(Edit difference data)

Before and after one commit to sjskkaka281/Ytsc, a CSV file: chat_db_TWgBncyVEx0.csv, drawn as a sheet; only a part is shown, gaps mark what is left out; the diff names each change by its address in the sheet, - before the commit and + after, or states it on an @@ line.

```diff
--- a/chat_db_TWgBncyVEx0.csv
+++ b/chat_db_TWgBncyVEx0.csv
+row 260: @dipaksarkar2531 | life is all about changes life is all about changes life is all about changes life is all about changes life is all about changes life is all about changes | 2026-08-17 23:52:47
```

How to complete this task —
Please repeat each entry. Keep every word the same.

Result of this exercise —
Before and after one commit to sjskkaka281/Ytsc, a CSV file: chat_db_TWgBncyVEx0.csv, drawn as a sheet; only a part is shown, gaps mark what is left out; the diff names each change by its address in the sheet, - before the commit and + after, or states it on an @@ line.

```diff
--- a/chat_db_TWgBncyVEx0.csv
+++ b/chat_db_TWgBncyVEx0.csv
+row 260: @dipaksarkar2531 | life is all about changes life is all about changes life is all about changes life is all about changes life is all about changes life is all about changes | 2026-08-17 23:52:47
```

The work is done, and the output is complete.